* _Modification records_:
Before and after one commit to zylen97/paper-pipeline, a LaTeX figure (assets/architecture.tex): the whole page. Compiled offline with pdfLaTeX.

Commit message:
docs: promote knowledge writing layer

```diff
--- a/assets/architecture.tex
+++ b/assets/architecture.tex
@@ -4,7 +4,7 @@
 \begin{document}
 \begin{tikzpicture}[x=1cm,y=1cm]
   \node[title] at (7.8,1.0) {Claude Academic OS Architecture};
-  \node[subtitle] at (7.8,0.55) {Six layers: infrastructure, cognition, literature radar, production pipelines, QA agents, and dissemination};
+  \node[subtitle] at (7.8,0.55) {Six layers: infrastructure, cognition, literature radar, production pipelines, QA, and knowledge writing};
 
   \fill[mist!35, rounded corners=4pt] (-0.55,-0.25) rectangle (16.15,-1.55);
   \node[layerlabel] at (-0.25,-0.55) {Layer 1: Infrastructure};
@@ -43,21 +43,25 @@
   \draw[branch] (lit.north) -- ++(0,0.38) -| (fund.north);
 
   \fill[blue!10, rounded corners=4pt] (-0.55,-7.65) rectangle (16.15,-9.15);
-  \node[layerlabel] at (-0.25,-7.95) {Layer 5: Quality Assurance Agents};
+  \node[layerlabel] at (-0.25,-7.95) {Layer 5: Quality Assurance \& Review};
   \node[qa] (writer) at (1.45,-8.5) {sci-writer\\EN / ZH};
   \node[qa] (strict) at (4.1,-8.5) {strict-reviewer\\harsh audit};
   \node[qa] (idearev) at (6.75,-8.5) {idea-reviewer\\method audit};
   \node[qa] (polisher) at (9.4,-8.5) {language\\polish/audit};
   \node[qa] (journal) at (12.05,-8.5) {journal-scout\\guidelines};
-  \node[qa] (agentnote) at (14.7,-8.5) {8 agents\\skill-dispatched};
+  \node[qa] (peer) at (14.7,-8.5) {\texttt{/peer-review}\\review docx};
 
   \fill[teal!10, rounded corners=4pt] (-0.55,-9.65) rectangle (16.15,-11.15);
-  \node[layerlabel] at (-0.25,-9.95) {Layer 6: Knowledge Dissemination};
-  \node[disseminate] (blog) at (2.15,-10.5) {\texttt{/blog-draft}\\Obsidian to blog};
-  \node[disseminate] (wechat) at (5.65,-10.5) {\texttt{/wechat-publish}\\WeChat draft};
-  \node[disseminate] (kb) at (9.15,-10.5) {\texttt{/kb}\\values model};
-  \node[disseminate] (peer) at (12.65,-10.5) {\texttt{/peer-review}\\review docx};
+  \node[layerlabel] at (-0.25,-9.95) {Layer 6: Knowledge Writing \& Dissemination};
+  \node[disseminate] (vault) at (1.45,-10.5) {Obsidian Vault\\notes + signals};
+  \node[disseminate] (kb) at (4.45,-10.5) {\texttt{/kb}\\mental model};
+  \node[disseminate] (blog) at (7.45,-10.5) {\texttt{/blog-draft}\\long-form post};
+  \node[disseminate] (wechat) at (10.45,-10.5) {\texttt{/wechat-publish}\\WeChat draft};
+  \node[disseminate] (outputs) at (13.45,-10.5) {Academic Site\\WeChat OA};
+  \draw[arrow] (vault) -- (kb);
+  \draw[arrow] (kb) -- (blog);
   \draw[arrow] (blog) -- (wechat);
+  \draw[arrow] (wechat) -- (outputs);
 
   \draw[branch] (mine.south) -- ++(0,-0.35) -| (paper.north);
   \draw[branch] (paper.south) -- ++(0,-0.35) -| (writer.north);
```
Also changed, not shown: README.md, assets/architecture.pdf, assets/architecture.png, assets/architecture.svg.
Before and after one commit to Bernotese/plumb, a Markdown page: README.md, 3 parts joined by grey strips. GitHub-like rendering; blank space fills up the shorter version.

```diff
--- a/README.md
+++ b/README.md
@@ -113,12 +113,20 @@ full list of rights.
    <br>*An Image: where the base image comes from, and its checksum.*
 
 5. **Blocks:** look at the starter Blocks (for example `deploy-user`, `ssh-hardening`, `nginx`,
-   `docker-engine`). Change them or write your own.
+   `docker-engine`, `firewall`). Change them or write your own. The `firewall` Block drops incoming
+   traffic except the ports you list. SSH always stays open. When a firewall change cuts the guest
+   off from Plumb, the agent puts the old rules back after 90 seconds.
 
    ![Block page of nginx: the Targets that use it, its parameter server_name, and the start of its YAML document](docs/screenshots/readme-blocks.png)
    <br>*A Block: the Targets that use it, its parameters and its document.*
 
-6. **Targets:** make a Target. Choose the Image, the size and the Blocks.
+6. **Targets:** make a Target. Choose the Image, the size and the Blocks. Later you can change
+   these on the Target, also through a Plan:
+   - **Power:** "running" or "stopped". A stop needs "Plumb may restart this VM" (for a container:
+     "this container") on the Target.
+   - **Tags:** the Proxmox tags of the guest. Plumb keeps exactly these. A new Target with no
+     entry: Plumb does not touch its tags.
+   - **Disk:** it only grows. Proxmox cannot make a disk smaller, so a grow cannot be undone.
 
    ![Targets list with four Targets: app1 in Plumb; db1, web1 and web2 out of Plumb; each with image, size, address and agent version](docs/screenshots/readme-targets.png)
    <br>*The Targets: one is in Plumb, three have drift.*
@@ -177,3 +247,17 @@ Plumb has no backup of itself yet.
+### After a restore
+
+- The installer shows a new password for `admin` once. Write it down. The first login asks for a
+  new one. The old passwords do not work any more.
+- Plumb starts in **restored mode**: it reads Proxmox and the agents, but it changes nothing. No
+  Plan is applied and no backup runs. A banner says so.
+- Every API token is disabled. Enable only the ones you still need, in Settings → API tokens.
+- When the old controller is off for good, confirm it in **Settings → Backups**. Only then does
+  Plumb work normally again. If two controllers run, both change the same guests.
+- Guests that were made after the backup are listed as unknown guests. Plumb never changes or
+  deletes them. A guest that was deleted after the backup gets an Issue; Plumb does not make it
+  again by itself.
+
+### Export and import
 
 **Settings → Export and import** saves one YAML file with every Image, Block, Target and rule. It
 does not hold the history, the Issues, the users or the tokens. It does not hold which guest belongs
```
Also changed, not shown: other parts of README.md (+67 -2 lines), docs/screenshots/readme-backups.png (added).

* _Aim of the exercise_:
Recopy the entries above in their entirety, exactly.

* _Solution for this problem_:
Before and after one commit to zylen97/paper-pipeline, a LaTeX figure (assets/architecture.tex): the whole page. Compiled offline with pdfLaTeX.

Commit message:
docs: promote knowledge writing layer

```diff
--- a/assets/architecture.tex
+++ b/assets/architecture.tex
@@ -4,7 +4,7 @@
 \begin{document}
 \begin{tikzpicture}[x=1cm,y=1cm]
   \node[title] at (7.8,1.0) {Claude Academic OS Architecture};
-  \node[subtitle] at (7.8,0.55) {Six layers: infrastructure, cognition, literature radar, production pipelines, QA agents, and dissemination};
+  \node[subtitle] at (7.8,0.55) {Six layers: infrastructure, cognition, literature radar, production pipelines, QA, and knowledge writing};
 
   \fill[mist!35, rounded corners=4pt] (-0.55,-0.25) rectangle (16.15,-1.55);
   \node[layerlabel] at (-0.25,-0.55) {Layer 1: Infrastructure};
@@ -43,21 +43,25 @@
   \draw[branch] (lit.north) -- ++(0,0.38) -| (fund.north);
 
   \fill[blue!10, rounded corners=4pt] (-0.55,-7.65) rectangle (16.15,-9.15);
-  \node[layerlabel] at (-0.25,-7.95) {Layer 5: Quality Assurance Agents};
+  \node[layerlabel] at (-0.25,-7.95) {Layer 5: Quality Assurance \& Review};
   \node[qa] (writer) at (1.45,-8.5) {sci-writer\\EN / ZH};
   \node[qa] (strict) at (4.1,-8.5) {strict-reviewer\\harsh audit};
   \node[qa] (idearev) at (6.75,-8.5) {idea-reviewer\\method audit};
   \node[qa] (polisher) at (9.4,-8.5) {language\\polish/audit};
   \node[qa] (journal) at (12.05,-8.5) {journal-scout\\guidelines};
-  \node[qa] (agentnote) at (14.7,-8.5) {8 agents\\skill-dispatched};
+  \node[qa] (peer) at (14.7,-8.5) {\texttt{/peer-review}\\review docx};
 
   \fill[teal!10, rounded corners=4pt] (-0.55,-9.65) rectangle (16.15,-11.15);
-  \node[layerlabel] at (-0.25,-9.95) {Layer 6: Knowledge Dissemination};
-  \node[disseminate] (blog) at (2.15,-10.5) {\texttt{/blog-draft}\\Obsidian to blog};
-  \node[disseminate] (wechat) at (5.65,-10.5) {\texttt{/wechat-publish}\\WeChat draft};
-  \node[disseminate] (kb) at (9.15,-10.5) {\texttt{/kb}\\values model};
-  \node[disseminate] (peer) at (12.65,-10.5) {\texttt{/peer-review}\\review docx};
+  \node[layerlabel] at (-0.25,-9.95) {Layer 6: Knowledge Writing \& Dissemination};
+  \node[disseminate] (vault) at (1.45,-10.5) {Obsidian Vault\\notes + signals};
+  \node[disseminate] (kb) at (4.45,-10.5) {\texttt{/kb}\\mental model};
+  \node[disseminate] (blog) at (7.45,-10.5) {\texttt{/blog-draft}\\long-form post};
+  \node[disseminate] (wechat) at (10.45,-10.5) {\texttt{/wechat-publish}\\WeChat draft};
+  \node[disseminate] (outputs) at (13.45,-10.5) {Academic Site\\WeChat OA};
+  \draw[arrow] (vault) -- (kb);
+  \draw[arrow] (kb) -- (blog);
   \draw[arrow] (blog) -- (wechat);
+  \draw[arrow] (wechat) -- (outputs);
 
   \draw[branch] (mine.south) -- ++(0,-0.35) -| (paper.north);
   \draw[branch] (paper.south) -- ++(0,-0.35) -| (writer.north);
```
Also changed, not shown: README.md, assets/architecture.pdf, assets/architecture.png, assets/architecture.svg.
Before and after one commit to Bernotese/plumb, a Markdown page: README.md, 3 parts joined by grey strips. GitHub-like rendering; blank space fills up the shorter version.

```diff
--- a/README.md
+++ b/README.md
@@ -113,12 +113,20 @@ full list of rights.
    <br>*An Image: where the base image comes from, and its checksum.*
 
 5. **Blocks:** look at the starter Blocks (for example `deploy-user`, `ssh-hardening`, `nginx`,
-   `docker-engine`). Change them or write your own.
+   `docker-engine`, `firewall`). Change them or write your own. The `firewall` Block drops incoming
+   traffic except the ports you list. SSH always stays open. When a firewall change cuts the guest
+   off from Plumb, the agent puts the old rules back after 90 seconds.
 
    ![Block page of nginx: the Targets that use it, its parameter server_name, and the start of its YAML document](docs/screenshots/readme-blocks.png)
    <br>*A Block: the Targets that use it, its parameters and its document.*
 
-6. **Targets:** make a Target. Choose the Image, the size and the Blocks.
+6. **Targets:** make a Target. Choose the Image, the size and the Blocks. Later you can change
+   these on the Target, also through a Plan:
+   - **Power:** "running" or "stopped". A stop needs "Plumb may restart this VM" (for a container:
+     "this container") on the Target.
+   - **Tags:** the Proxmox tags of the guest. Plumb keeps exactly these. A new Target with no
+     entry: Plumb does not touch its tags.
+   - **Disk:** it only grows. Proxmox cannot make a disk smaller, so a grow cannot be undone.
 
    ![Targets list with four Targets: app1 in Plumb; db1, web1 and web2 out of Plumb; each with image, size, address and agent version](docs/screenshots/readme-targets.png)
    <br>*The Targets: one is in Plumb, three have drift.*
@@ -177,3 +247,17 @@ Plumb has no backup of itself yet.
+### After a restore
+
+- The installer shows a new password for `admin` once. Write it down. The first login asks for a
+  new one. The old passwords do not work any more.
+- Plumb starts in **restored mode**: it reads Proxmox and the agents, but it changes nothing. No
+  Plan is applied and no backup runs. A banner says so.
+- Every API token is disabled. Enable only the ones you still need, in Settings → API tokens.
+- When the old controller is off for good, confirm it in **Settings → Backups**. Only then does
+  Plumb work normally again. If two controllers run, both change the same guests.
+- Guests that were made after the backup are listed as unknown guests. Plumb never changes or
+  deletes them. A guest that was deleted after the backup gets an Issue; Plumb does not make it
+  again by itself.
+
+### Export and import
 
 **Settings → Export and import** saves one YAML file with every Image, Block, Target and rule. It
 does not hold the history, the Issues, the users or the tokens. It does not hold which guest belongs
```
Also changed, not shown: other parts of README.md (+67 -2 lines), docs/screenshots/readme-backups.png (added).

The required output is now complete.